(Beginning of Records for processing)
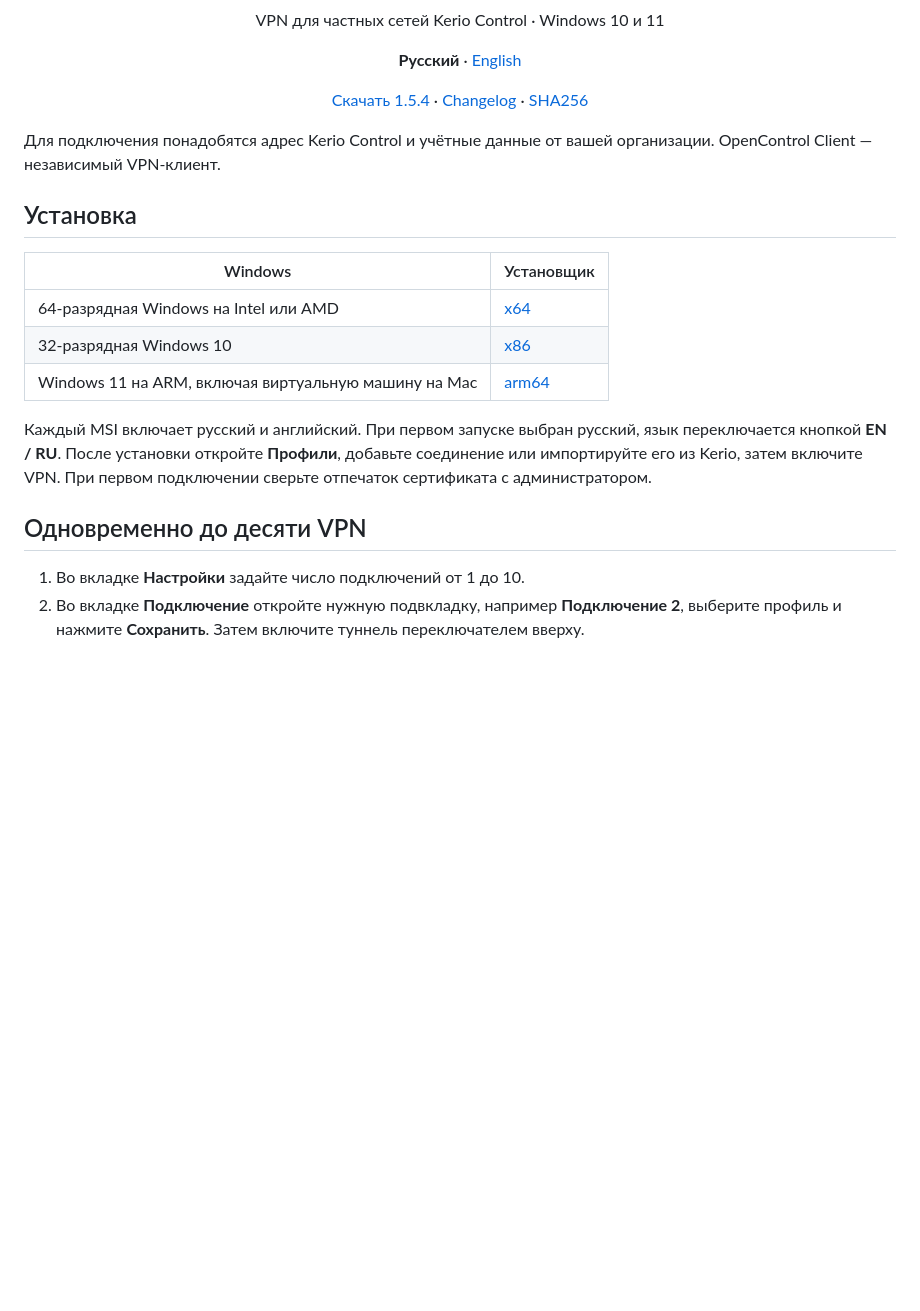
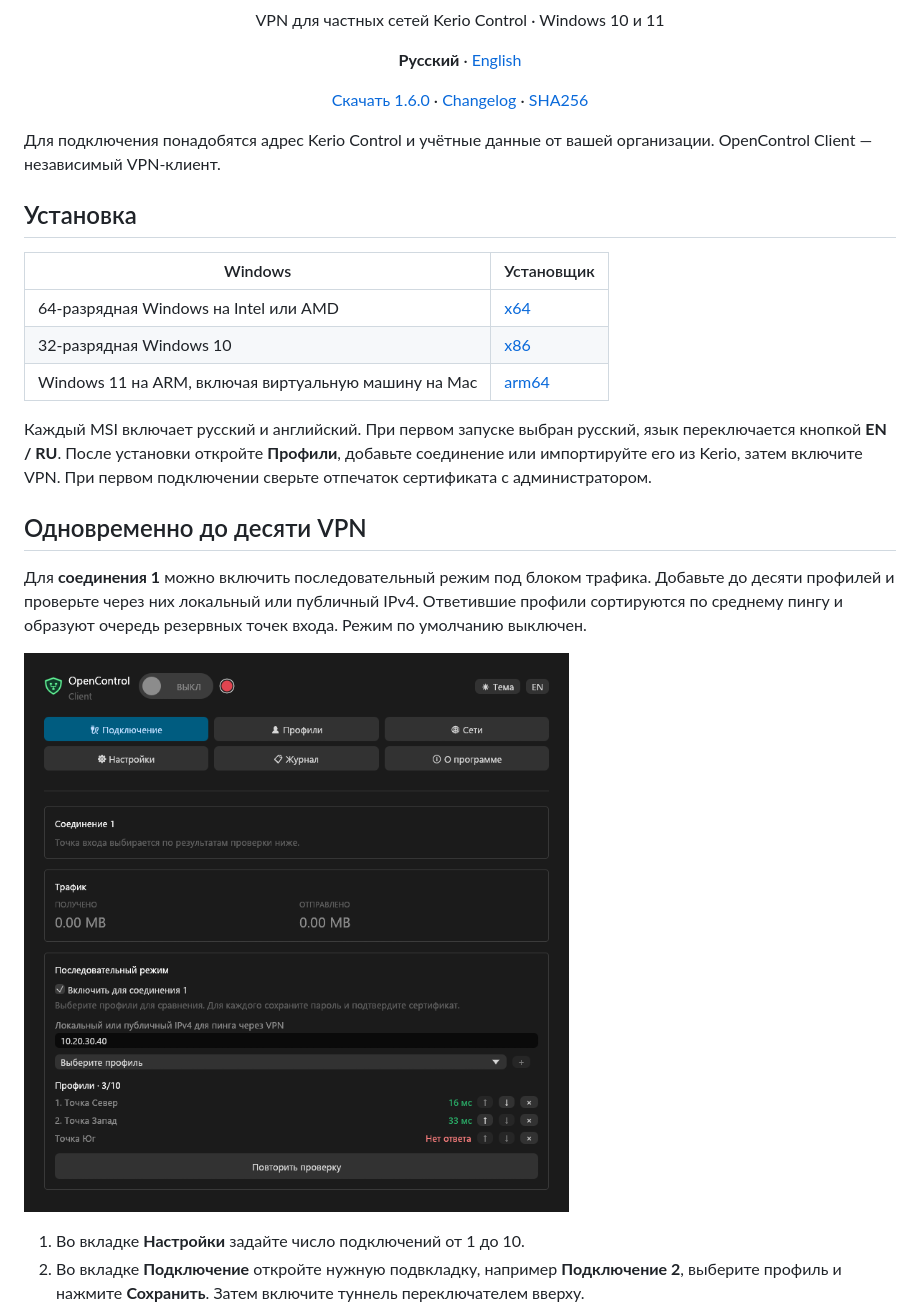
Before and after one commit to nr084/opencontrol-client-windows-releases, a Markdown page: README.md, the part around one of its changes. GitHub-like rendering; pictures changed too: assets/sequential-ru.png (added); blank space fills up the shorter version.

Commit message:
Release 1.6.0: Windows installers and bilingual notes

```diff
--- a/README.md
+++ b/README.md
@@ -2,7 +2,7 @@
 <h1 align="center">OpenControl Client</h1>
 <p align="center">VPN для частных сетей Kerio Control · Windows 10 и 11</p>
 <p align="center"><b>Русский</b> · <a href="README.en.md">English</a></p>
-<p align="center"><a href="https://github.com/nr084/opencontrol-client-windows-releases/releases/latest">Скачать 1.5.4</a> · <a href="RELEASE_NOTES.md">Changelog</a> · <a href="SHA256SUMS">SHA256</a></p>
+<p align="center"><a href="https://github.com/nr084/opencontrol-client-windows-releases/releases/latest">Скачать 1.6.0</a> · <a href="RELEASE_NOTES.md">Changelog</a> · <a href="SHA256SUMS">SHA256</a></p>
 
 Для подключения понадобятся адрес Kerio Control и учётные данные от вашей организации. OpenControl Client — независимый VPN-клиент.
 
@@ -17,6 +17,10 @@
 Каждый MSI включает русский и английский. При первом запуске выбран русский, язык переключается кнопкой **EN / RU**. После установки откройте **Профили**, добавьте соединение или импортируйте его из Kerio, затем включите VPN. При первом подключении сверьте отпечаток сертификата с администратором.
 
 ## Одновременно до десяти VPN
+
+Для **соединения 1** можно включить последовательный режим под блоком трафика. Добавьте до десяти профилей и проверьте через них локальный или публичный IPv4. Ответившие профили сортируются по среднему пингу и образуют очередь резервных точек входа. Режим по умолчанию выключен.
+
+![Последовательная очередь с пингом и кнопками порядка](assets/sequential-ru.png)
 
 1. Во вкладке **Настройки** задайте число подключений от 1 до 10.
 2. Во вкладке **Подключение** откройте нужную подвкладку, например **Подключение 2**, выберите профиль и нажмите **Сохранить**. Затем включите туннель переключателем вверху.
```
Also changed, not shown: other parts of README.md (+3 -3 lines), README.en.md (+8 -4 lines), RELEASE_NOTES.md (+16 -0 lines), assets/sequential-en.png (added), 1 other file.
(End of Records for processing)
About this task
Reproduce the data in full. Do not carry over any picture.

Exercise solution
Before and after one commit to nr084/opencontrol-client-windows-releases, a Markdown page: README.md, the part around one of its changes. GitHub-like rendering; pictures changed too: assets/sequential-ru.png (added); blank space fills up the shorter version.

Commit message:
Release 1.6.0: Windows installers and bilingual notes

```diff
--- a/README.md
+++ b/README.md
@@ -2,7 +2,7 @@
 <h1 align="center">OpenControl Client</h1>
 <p align="center">VPN для частных сетей Kerio Control · Windows 10 и 11</p>
 <p align="center"><b>Русский</b> · <a href="README.en.md">English</a></p>
-<p align="center"><a href="https://github.com/nr084/opencontrol-client-windows-releases/releases/latest">Скачать 1.5.4</a> · <a href="RELEASE_NOTES.md">Changelog</a> · <a href="SHA256SUMS">SHA256</a></p>
+<p align="center"><a href="https://github.com/nr084/opencontrol-client-windows-releases/releases/latest">Скачать 1.6.0</a> · <a href="RELEASE_NOTES.md">Changelog</a> · <a href="SHA256SUMS">SHA256</a></p>
 
 Для подключения понадобятся адрес Kerio Control и учётные данные от вашей организации. OpenControl Client — независимый VPN-клиент.
 
@@ -17,6 +17,10 @@
 Каждый MSI включает русский и английский. При первом запуске выбран русский, язык переключается кнопкой **EN / RU**. После установки откройте **Профили**, добавьте соединение или импортируйте его из Kerio, затем включите VPN. При первом подключении сверьте отпечаток сертификата с администратором.
 
 ## Одновременно до десяти VPN
+
+Для **соединения 1** можно включить последовательный режим под блоком трафика. Добавьте до десяти профилей и проверьте через них локальный или публичный IPv4. Ответившие профили сортируются по среднему пингу и образуют очередь резервных точек входа. Режим по умолчанию выключен.
+
+![Последовательная очередь с пингом и кнопками порядка](assets/sequential-ru.png)
 
 1. Во вкладке **Настройки** задайте число подключений от 1 до 10.
 2. Во вкладке **Подключение** откройте нужную подвкладку, например **Подключение 2**, выберите профиль и нажмите **Сохранить**. Затем включите туннель переключателем вверху.
```
Also changed, not shown: other parts of README.md (+3 -3 lines), README.en.md (+8 -4 lines), RELEASE_NOTES.md (+16 -0 lines), assets/sequential-en.png (added), 1 other file.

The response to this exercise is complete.